Endurance training brings us back to the basics of doggy fitness and can be a great way to physically exhaust your dog. The main benefits of endurance training include increasing the efficiency of the heart and lungs, while helping to maintain a healthy body weight.
Although running does have its benefits, there are some precautions we must take to ensure that your dog will stay free from injury. Additional core training is highly recommended to protect the back or hips from injury, as endurance exercises include repetitive movements of the limbs and therefore put additional force through the joints and inter-vertebral discs of the back.
I also do not recommend endurance training for puppies under 18 months old as their growth plates have not yet closed and their bones are much softer in general making them more vulnerable to injury which may never heal properly and can result in growth deformities making your dog even more susceptible to other types of injury in the future. This of course does not mean that we should bubble wrap our puppies, but rather be aware and try to avoid too much repetitive exercise. Sniff & Stroll walks, balance training, mental stimulation and body awareness exercises are excellent options for puppies or senior dogs.
Including safe stretches at the appropriate times such as dynamic stretching before exercise and static stretching after exercise helps to prevent stiffness, muscle knots and soreness (yes – dogs get sore muscles too!).
Long term, flexibility exercises increase the health and elasticity of muscle fibers while preventing restrictions and imbalances within the muscle itself as well as the surrounding tendons and joints. Not only do flexible muscles decrease the risk of injury, they also increase the body’s available range of motion thereby enhancing athletic performance.
Three-Dimensional Movement Efficiency
We live in a three-dimensional world therefore a well designed exercise program should be correctly balanced in all 3 anatomical planes of movement in order to prevent injury and improve performance.
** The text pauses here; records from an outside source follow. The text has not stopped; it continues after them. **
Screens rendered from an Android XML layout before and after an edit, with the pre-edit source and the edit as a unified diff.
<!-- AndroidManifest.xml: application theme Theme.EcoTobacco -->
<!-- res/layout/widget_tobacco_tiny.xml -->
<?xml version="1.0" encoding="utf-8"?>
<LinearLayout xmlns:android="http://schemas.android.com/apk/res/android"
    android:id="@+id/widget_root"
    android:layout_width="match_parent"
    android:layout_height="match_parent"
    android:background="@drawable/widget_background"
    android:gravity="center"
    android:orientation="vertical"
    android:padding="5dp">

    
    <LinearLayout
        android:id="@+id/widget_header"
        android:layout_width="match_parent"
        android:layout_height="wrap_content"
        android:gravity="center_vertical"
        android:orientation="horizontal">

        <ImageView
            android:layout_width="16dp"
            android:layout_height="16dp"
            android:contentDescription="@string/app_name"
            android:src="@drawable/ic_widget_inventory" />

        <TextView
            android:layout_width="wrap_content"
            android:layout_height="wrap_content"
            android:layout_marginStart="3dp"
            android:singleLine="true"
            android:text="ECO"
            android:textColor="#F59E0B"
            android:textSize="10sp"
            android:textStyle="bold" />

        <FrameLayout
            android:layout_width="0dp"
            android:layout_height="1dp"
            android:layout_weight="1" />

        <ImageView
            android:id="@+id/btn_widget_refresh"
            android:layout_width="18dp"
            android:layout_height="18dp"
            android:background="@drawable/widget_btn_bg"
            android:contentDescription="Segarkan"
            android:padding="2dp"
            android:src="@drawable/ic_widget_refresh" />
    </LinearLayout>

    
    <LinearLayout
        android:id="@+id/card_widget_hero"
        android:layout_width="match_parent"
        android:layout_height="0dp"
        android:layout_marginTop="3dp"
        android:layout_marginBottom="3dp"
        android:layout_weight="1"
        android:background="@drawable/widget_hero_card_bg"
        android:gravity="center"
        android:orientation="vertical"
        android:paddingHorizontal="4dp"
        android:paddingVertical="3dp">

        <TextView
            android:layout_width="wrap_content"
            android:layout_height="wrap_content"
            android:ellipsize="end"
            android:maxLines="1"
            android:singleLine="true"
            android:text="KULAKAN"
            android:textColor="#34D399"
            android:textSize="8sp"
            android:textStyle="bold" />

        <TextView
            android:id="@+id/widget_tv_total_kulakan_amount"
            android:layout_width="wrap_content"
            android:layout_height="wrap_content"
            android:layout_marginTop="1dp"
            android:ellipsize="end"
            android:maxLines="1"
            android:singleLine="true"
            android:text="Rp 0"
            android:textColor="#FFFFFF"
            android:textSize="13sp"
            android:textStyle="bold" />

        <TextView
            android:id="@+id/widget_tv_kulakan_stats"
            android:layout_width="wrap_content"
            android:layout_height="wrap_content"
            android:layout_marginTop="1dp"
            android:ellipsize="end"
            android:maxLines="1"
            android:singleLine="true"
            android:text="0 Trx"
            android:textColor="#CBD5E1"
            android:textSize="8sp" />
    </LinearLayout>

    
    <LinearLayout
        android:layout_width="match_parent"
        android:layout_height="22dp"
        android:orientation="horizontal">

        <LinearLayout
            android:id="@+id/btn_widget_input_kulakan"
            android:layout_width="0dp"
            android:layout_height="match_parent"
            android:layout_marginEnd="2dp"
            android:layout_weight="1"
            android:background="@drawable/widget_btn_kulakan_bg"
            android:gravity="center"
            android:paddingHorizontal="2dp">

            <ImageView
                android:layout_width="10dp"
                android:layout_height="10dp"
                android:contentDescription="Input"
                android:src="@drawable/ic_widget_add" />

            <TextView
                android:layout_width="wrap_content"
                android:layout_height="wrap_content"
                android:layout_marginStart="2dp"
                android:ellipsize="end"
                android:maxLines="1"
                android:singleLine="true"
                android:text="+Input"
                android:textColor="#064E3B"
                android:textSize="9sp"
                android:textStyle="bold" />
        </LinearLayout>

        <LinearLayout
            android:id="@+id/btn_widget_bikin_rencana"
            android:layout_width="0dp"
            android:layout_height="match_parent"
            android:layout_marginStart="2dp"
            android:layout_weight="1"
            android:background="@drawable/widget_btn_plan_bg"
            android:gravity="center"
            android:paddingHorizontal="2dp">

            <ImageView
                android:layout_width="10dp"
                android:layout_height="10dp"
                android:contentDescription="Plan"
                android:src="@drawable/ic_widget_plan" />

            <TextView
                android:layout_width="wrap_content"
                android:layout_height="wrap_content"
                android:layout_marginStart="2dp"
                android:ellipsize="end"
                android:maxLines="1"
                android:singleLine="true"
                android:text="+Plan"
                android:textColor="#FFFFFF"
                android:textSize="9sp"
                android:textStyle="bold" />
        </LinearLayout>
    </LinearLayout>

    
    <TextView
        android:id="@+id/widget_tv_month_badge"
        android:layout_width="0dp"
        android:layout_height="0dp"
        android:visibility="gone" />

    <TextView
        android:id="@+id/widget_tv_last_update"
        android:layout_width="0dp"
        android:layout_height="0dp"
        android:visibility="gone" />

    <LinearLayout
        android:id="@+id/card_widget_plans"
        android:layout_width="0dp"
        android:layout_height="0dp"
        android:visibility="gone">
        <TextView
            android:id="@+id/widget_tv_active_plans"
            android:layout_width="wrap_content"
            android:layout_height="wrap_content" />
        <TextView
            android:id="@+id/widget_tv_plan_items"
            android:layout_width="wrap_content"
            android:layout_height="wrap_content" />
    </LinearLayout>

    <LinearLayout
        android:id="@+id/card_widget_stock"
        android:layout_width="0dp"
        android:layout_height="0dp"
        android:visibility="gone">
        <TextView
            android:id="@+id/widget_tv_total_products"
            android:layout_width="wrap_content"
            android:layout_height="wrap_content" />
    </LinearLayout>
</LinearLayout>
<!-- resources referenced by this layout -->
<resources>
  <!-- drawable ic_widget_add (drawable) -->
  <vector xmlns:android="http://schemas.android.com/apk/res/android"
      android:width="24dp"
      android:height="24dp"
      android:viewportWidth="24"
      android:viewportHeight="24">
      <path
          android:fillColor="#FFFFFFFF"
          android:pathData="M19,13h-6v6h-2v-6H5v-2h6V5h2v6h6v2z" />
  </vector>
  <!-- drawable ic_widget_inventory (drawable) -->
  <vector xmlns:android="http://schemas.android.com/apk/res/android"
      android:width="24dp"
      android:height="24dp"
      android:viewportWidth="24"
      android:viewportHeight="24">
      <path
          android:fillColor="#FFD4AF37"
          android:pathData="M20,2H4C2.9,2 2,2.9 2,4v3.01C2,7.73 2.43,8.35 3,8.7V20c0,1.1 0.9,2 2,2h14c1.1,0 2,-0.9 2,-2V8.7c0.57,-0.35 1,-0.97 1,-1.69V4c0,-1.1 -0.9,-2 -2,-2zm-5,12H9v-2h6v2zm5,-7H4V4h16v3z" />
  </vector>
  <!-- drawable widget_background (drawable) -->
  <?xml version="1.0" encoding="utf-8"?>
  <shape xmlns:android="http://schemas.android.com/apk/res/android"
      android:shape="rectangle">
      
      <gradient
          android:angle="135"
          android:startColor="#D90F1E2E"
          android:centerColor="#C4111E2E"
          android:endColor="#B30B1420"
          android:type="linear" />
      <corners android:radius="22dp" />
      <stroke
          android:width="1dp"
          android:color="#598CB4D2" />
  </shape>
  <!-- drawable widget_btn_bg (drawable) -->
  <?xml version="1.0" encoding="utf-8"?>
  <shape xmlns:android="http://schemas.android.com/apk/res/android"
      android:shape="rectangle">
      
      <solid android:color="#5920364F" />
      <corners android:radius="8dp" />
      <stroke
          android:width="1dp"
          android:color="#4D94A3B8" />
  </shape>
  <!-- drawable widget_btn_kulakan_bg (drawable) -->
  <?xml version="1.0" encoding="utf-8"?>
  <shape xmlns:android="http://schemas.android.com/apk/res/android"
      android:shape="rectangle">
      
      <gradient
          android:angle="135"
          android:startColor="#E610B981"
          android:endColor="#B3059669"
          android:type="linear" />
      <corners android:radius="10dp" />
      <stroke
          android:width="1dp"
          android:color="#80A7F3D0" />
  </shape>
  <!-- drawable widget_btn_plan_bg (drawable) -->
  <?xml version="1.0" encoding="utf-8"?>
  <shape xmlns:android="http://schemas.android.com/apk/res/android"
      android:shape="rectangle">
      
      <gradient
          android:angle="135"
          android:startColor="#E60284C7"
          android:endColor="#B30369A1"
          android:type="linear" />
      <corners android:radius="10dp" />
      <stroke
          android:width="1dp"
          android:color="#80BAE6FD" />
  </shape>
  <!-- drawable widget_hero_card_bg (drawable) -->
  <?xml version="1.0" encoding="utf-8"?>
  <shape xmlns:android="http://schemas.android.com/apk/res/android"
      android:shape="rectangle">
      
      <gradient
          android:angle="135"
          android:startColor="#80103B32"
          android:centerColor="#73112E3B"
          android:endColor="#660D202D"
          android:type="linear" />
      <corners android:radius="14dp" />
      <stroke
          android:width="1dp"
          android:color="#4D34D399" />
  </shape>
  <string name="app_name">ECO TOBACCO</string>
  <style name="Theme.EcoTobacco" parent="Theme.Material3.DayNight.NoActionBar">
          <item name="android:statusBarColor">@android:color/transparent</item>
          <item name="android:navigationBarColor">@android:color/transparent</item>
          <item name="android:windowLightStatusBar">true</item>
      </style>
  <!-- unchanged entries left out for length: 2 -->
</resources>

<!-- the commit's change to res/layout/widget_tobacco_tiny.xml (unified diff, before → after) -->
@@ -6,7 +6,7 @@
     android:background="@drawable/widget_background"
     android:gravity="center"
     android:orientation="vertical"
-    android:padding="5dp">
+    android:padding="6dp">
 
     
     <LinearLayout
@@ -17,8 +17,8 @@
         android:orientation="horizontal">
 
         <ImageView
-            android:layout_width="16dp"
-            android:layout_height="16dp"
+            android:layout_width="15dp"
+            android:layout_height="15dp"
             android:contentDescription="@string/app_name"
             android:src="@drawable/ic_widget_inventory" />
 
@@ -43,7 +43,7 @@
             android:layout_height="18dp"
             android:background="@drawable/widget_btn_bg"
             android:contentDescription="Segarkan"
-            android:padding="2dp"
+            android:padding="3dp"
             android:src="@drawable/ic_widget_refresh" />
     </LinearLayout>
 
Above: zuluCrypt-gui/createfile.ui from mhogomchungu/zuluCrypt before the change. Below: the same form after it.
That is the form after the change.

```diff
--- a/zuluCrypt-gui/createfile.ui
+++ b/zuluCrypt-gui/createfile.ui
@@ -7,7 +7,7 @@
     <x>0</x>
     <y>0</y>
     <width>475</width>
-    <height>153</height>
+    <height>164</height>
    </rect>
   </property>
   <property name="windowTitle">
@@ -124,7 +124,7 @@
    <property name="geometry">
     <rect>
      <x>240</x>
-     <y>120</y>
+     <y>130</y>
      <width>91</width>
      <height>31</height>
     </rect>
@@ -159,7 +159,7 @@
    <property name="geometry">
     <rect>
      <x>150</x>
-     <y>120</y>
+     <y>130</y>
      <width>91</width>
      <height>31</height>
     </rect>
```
The 3 Anatomical Planes of Movement include:
- The Sagittal Plane which divides the body into left & right halves; includes forward & backwards (as well as up & down) movements.
- The Coronal Plane which divides the body into “belly & back” sections. For humans this is front & back halves, but for dogs this is top & bottom halves.
- Transverse Plane which transects the spine in half; includes movements that involve rotation through the spine, shoulders, and/or hips. For humans this is top & bottom halves, but for dogs this is front half & back halves.
All too often exercise routines lack the correct balance of three-dimensional movements, and this imbalance greatly increases the likelihood of injury, while also hindering sport performance.
A qualified trainer understands the importance of building three-dimensional movement efficiency in all anatomical planes to keep the body working as a stable and functional whole.